means that one can compute as the Hom-functor , where colimits in the first argument are obviously preserved (now apply Yoneda lemma). There we use that the Hom-functor turns colimits in its first argument into limits, which doesn't work with limits, so left adjoints needn't preserve limits. Exercise: apply the same reasoning to see that right adjoints preserve limits.

Now being right-exact is a special case of preserving colimits, since it means to preserve cokernels (which are special colimits). Clearly, is not right-exact, since it has cohomology: let be a compact space and the constant map to a point. Then for to be right-exact, the cohomology on must vanish.

The salvation consists of enlarging the category of sheaves to the category of chain complexes of sheaves, only to make it smaller again by introducing the appropriate definition of morphisms, which in the end gives what is called the

### Concrete examples for four functors

Let us look at the embedding and its closed complement .

First we will look at a skyscraper sheaf on with stalk some abelian group over . We denote the skyscraper sheaf by . By definition, we have a skyscraper sheaf with stalk over . Now , since throws away all information from the stalk over .

Okay, let's look at a local system on , i.e. a locally constant sheaf .

This is the same data (an equivalent category) as the monodromy representation of the fundamental group, in this case .

We have as a sheaf with stalks just where , and , since every section with compact support is away from an arbitrarily small ball around the origin.

The sheaf has the same stalks where but it has a new one at the origin, given by the usual stalk-limit-formula you would write down - and in general, this is non-zero.

Cleary vanishes, since picks the stalk at the origin and throws away everything else. Of course, contains exactly the "new" stalk which might be interesting.

Thinking about it, the sheaves and are both zero, by the same argument we had for . Here you can also use the adjunction for reasoning!

### Last words

The nice thing about this setting is that it generalizes to give the following:

Take a closed subspace in and its open complement, then you have an open embedding and a closed embedding which behave very much like our and from the last examples. It presents the category of sheaves on as an extension of the sheaves on by the sheaves on . The same happens for the derived category. The magic word for this situation is "Recollement".

2018-03-26 (26. March 2018)

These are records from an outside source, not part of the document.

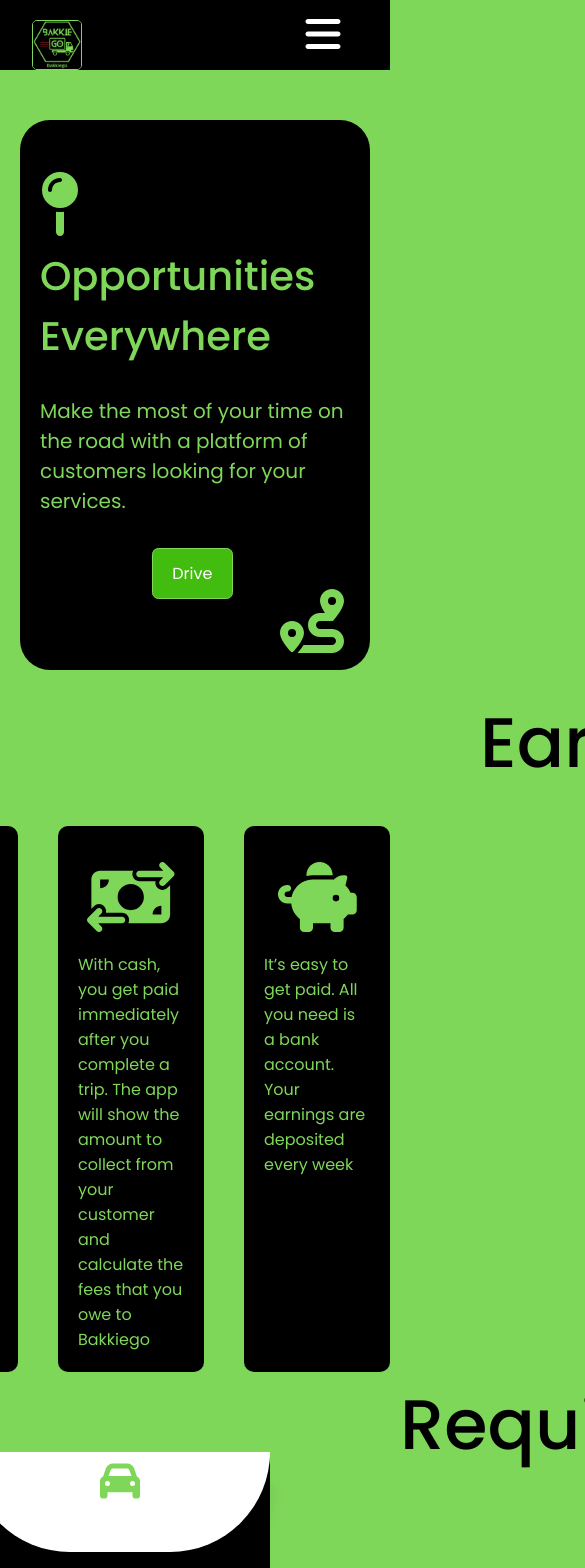
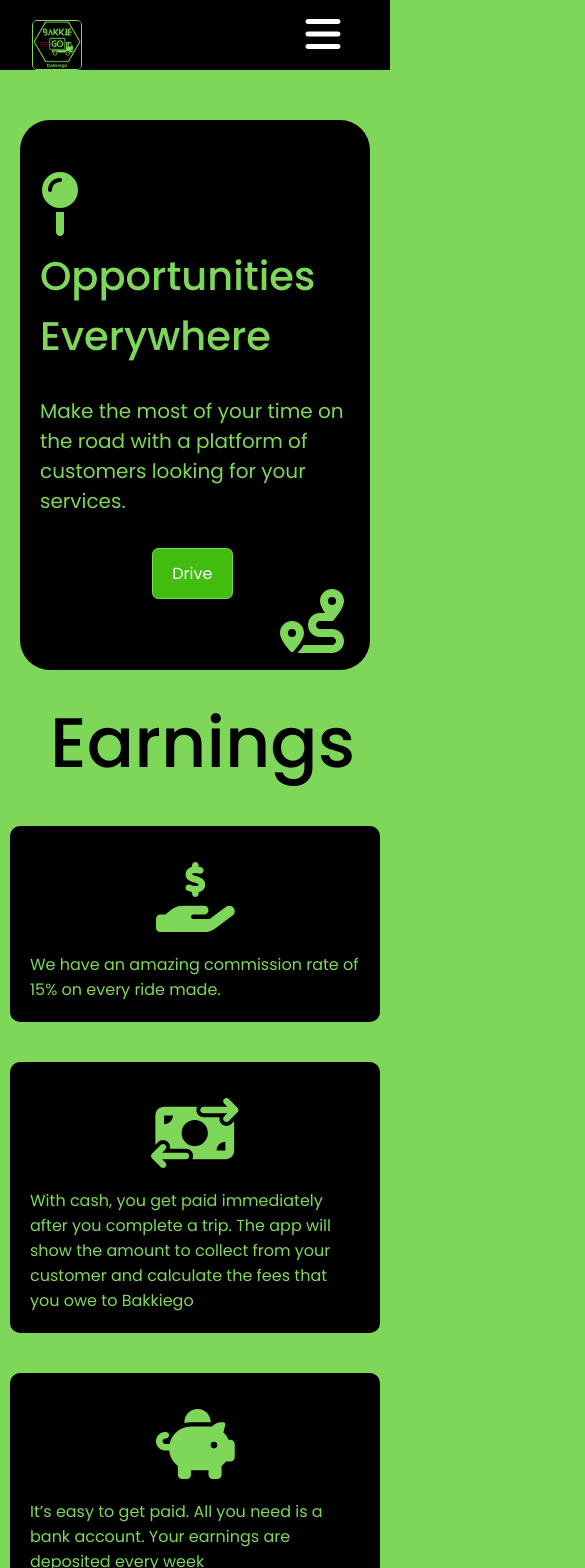
Before and after one commit to leke15/bakkigofree, a React (Create React App) app: page /Business in a window 390 px wide. Shown: the top 1568 px of the page, 585 px wide, since content can reach past the window. Built offline with nearby package versions, Linux system fonts and the light colour scheme.

Commit message:
made the earnings and requirements component responsive design

```diff
--- a/src/components/earnings/Earnings.jsx
+++ b/src/components/earnings/Earnings.jsx
@@ -13,39 +13,40 @@ import {
 const Earnings = () => {
   return (
     <section id="earn">
-      <h1 id="earnings_topic">Earnings</h1>
-      <div id="earnings_perks_container">
-        <article id="earnings_perk_01">
-          <div id="earning_perk_icon">
+      <h1 className="earnings_topic">Earnings</h1>
+      <div className="earnings_perks_container">
+
+        <article className="earnings_perk_01">
+          <div className="earning_perk_icon">
             <FontAwesomeIcon icon={faHandHoldingDollar} />
           </div>
-          <div id="perk_desc">
+          <div className="perk_desc">
             We have an amazing commission rate of 15% on every ride made.
           </div>
         </article>
 
-        <article id="earnings_perk_02">
-          <div id="earning_perk_icon">
+        <article className="earnings_perk_02">
+          <div className="earning_perk_icon">
             <FontAwesomeIcon icon={faMoneyBillTransfer} />
           </div>
-          <div id="perk_desc">
+          <div className="perk_desc">
             With cash, you get paid immediately after you complete a trip. The
             app will show the amount to collect from your customer and calculate
             the fees that you owe to Bakkiego
           </div>
         </article>
 
-        <article id="earnings_perk_03">
-          <div id="earning_perk_icon">
+        <article className="earnings_perk_03">
+          <div className="earning_perk_icon">
             <FontAwesomeIcon icon={faPiggyBank} />
           </div>
-          <div id="perk_desc">
+          <div className="perk_desc">
             It’s easy to get paid. All you need is a bank account. Your earnings
             are deposited every week
           </div>
         </article>
       </div>
-      <h3 id="requirment_topic">Requirements</h3>
+      <h3 className="requirment_topic">Requirements</h3>
       <div id="requirements_container" className="features-container">
 
         <div id="requirment_01" className="feature-item">
@@ -61,7 +62,7 @@ const Earnings = () => {
           </div>
         </div>
 
-        <FontAwesomeIcon icon={faArrowRightArrowLeft} id="requirement_sys_icon"/>
+        <FontAwesomeIcon icon={faArrowRightArrowLeft} className="requirement_sys_icon"/>
 
         <div id="requirment_02" className="feature-item">
           <div id="reqirmemt_icon" className="feat-icon">
--- a/src/components/earnings/earnings.css
+++ b/src/components/earnings/earnings.css
@@ -1,55 +1,81 @@
-#earnings_topic{
-    margin-left: 30rem;
+.earnings_topic{
+    margin-left: 40rem;
     font-size: 70px;
 }
 
-#requirment_topic{
-    margin-left: 25rem;
+.requirment_topic{
+    margin-left: 35rem;
     font-size: 70px;
 }
 
-#earnings_perks_container{
+.earnings_perks_container{
     display: grid;
     grid-template-columns: repeat(3, 1fr);
-    margin-left: -8rem;
+    margin-left: 10px;
+    margin-right: 10px;
     margin-top: 30px;
     gap: 2.5rem;
 }
 
-#earning_perk_icon{
+.earning_perk_icon{
     font-size: 70px;
     text-align: center;
     color: var(--primary-color);
 }
 
-#earnings_perk_01{
+.earnings_perk_01{
     background-color: black;
     padding: 20px;
     border-radius: 10px;
 }
 
-#earnings_perk_02{
+.earnings_perk_02{
     background-color: black;
     padding: 20px;
     border-radius: 10px;
 }
 
-#earnings_perk_03{
+.earnings_perk_03{
     background-color: black;
     padding: 20px;
     border-radius: 10px;
 }
 
-#perk_desc{
+.perk_desc{
     color: var(--primary-color)
 }
 
-#requirement_sys_icon{
+.requirement_sys_icon{
     font-size: 70px;
     margin-left: 150px;
     margin-top: 170px;
 }
 
-#requirements_container{
+.requirements_container{
     margin-left: -30px;
 }
+
+@media (max-width: 480px) {
+    .earnings_topic{
+        margin-left: 50px;
+    }
+
+    .earnings_perks_container{
+        grid-template-columns: 1fr;
+        margin-bottom: 20px;
+    }
+
+    .requirment_topic{
+        margin-left:20px;
+        font-size: 50px;
+    }
+
+    .requirement_sys_icon{
+        display: none;
+    }
+
+    .features-container{
+        margin-top: 100px;
+        margin-left: 60px;
+    }
+}
```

In 4th line of your "Pullback" section where the notion is defined do you mean to write: "(f^*G)(U):= G(f(U)" where G is a sheaf of abelian groups over Y?

2018-03-26 (26. March 2018)

Corrected, thanks!